The neighbor soon returned, but didn’t bother with any more stories, lying down on his bunk instead and dozing off immediately. Only Glebov couldn’t sleep. He lay there, listening to the metronome of the rails flying by beneath the train, and it seemed to him that he, just like the one-legged friend of his fellow traveler, was running from some grim prophecy. Maybe that was why it was becoming harder and harder for Glebov to lie there without moving. It seemed that while he was lying there, fate was creeping up on him and soon would pass him by, and that he would become its plaything once again. Deep into the night, Yegor gathered his things and got off at some station a hundred kilometers or so from Tver. He had no idea which station, since he hadn’t had the time to read the name on the station building, and there was no one inside the empty building to ask.
With no concrete objective, he decided first to stop by the bathroom. A single light bulb glowed in the men’s room, and it took Glebov’s eyes a few seconds to adjust to the dimness. But scarcely had they begun to adjust, when at that moment he caught in the corner of his eye a flicker of shadow behind him. He wanted to whirl around, but didn’t have the chance. His head felt as if split by a dull blow, and everything sank into murk.
Glebov came to in a local hospital. He didn’t remember or understand anything. His documents, money, and even his wedding ring had been stolen, so the police were left hoping that Glebov himself would remember who he was and where he was from. A few days passed, however, and an untrammeled blankness continued to reign in his mind. He was discharged from the hospital in short order, since he was perfectly fine from a physical standpoint, but there was nowhere for him to go.
Down at the precinct, the police took pity on him and gave him a temporary identification with a made-up name, so he wouldn’t end up on the streets. They christened him Georgy in honor of the section chief. His last name they pulled from the television, which was showing a movie that day about someone named Gleb, so he became Glebov. Knocking around the small Russian town for a few weeks, the newly christened Georgy—Yegor for short—looked for work, although he had no memory of what he’d done before. Sometimes he unloaded train freight; other times he painted walls and fences or fixed something that needed fixing. And everything would have continued in just this way if he hadn’t dropped by the police station for his regular check-in and noticed that their police jeep was broken. Yegor offered his assistance and surprised even himself by completely fixing it. Impressed by his mechanical abilities, the policemen put in a good word for Yegor at an auto depot nearby. There, Yegor’s talent was recognized, and he was brought on as a mechanic. And they didn’t regret it either, since it was clear that his calling was doing auto repair. Six months later the company was able to find him a small apartment. A raise in salary followed. And a year after that, Glebov married a local divorcée by the name of Natalya. And they had a daughter named Anyuta, and after that, a son named Vanya.

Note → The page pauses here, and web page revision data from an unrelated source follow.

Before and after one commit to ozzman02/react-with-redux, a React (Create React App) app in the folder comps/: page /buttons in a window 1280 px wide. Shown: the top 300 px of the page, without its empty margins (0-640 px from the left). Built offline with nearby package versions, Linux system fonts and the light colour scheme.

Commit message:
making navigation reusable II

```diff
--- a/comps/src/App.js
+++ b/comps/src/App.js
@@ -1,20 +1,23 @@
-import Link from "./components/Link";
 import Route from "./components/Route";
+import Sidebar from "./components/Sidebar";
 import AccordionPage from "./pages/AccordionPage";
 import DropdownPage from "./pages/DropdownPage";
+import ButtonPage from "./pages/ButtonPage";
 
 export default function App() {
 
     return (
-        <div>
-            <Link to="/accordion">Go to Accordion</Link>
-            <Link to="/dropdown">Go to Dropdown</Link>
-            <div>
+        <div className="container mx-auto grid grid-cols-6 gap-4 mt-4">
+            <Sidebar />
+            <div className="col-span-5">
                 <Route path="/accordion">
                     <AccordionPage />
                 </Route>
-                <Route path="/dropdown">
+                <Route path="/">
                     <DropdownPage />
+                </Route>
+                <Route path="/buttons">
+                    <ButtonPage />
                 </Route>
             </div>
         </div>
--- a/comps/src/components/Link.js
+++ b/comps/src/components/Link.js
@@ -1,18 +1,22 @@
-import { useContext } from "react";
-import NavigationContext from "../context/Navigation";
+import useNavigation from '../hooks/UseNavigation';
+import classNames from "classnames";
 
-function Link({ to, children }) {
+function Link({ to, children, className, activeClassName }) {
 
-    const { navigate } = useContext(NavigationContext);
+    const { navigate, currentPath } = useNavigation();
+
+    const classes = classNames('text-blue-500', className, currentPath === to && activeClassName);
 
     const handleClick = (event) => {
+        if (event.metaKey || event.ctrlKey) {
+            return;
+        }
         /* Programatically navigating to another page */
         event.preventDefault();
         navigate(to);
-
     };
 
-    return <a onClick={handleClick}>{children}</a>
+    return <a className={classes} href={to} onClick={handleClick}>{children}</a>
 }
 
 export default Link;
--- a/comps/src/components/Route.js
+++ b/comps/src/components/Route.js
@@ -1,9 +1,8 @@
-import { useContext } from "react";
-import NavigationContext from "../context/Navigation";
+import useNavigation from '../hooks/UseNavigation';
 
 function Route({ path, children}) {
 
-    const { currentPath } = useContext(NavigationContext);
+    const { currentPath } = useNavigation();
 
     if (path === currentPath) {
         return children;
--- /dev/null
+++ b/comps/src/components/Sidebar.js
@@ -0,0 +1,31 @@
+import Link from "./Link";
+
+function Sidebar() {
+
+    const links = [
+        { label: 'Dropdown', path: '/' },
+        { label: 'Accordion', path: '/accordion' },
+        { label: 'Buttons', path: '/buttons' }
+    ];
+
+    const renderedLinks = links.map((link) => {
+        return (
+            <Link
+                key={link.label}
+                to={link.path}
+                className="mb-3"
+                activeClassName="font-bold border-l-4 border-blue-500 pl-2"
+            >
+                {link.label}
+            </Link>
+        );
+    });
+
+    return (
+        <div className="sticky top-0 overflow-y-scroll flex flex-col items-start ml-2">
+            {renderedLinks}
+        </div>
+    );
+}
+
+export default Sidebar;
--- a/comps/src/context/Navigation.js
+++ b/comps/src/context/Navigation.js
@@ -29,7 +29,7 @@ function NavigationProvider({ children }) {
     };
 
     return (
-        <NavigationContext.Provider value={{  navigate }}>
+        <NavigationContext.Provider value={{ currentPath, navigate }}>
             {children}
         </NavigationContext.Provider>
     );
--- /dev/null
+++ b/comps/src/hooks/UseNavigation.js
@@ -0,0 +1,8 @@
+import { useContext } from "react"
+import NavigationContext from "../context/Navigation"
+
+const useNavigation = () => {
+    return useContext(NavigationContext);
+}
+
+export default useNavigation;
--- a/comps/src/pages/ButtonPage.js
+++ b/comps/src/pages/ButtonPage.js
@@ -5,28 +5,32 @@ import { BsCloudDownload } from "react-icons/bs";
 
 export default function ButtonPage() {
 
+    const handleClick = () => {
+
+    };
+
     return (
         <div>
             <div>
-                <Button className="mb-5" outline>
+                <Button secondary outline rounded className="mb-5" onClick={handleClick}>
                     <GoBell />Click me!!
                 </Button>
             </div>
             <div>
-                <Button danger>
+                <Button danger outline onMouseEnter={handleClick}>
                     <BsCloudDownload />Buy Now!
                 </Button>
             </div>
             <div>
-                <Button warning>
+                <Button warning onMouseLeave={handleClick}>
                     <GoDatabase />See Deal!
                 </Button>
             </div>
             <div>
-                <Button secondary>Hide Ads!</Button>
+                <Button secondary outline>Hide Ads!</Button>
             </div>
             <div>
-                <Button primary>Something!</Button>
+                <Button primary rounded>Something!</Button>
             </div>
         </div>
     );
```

It wasn’t that Yegor was exactly tormented by the fact of his amnesia, but from time to time it was as though he would become despondent and withdraw into his shell, trying in vain to recollect who he was and where he’d come from. Gradually, however, even these spells faded, giving way in their passing to ordinary, human joys.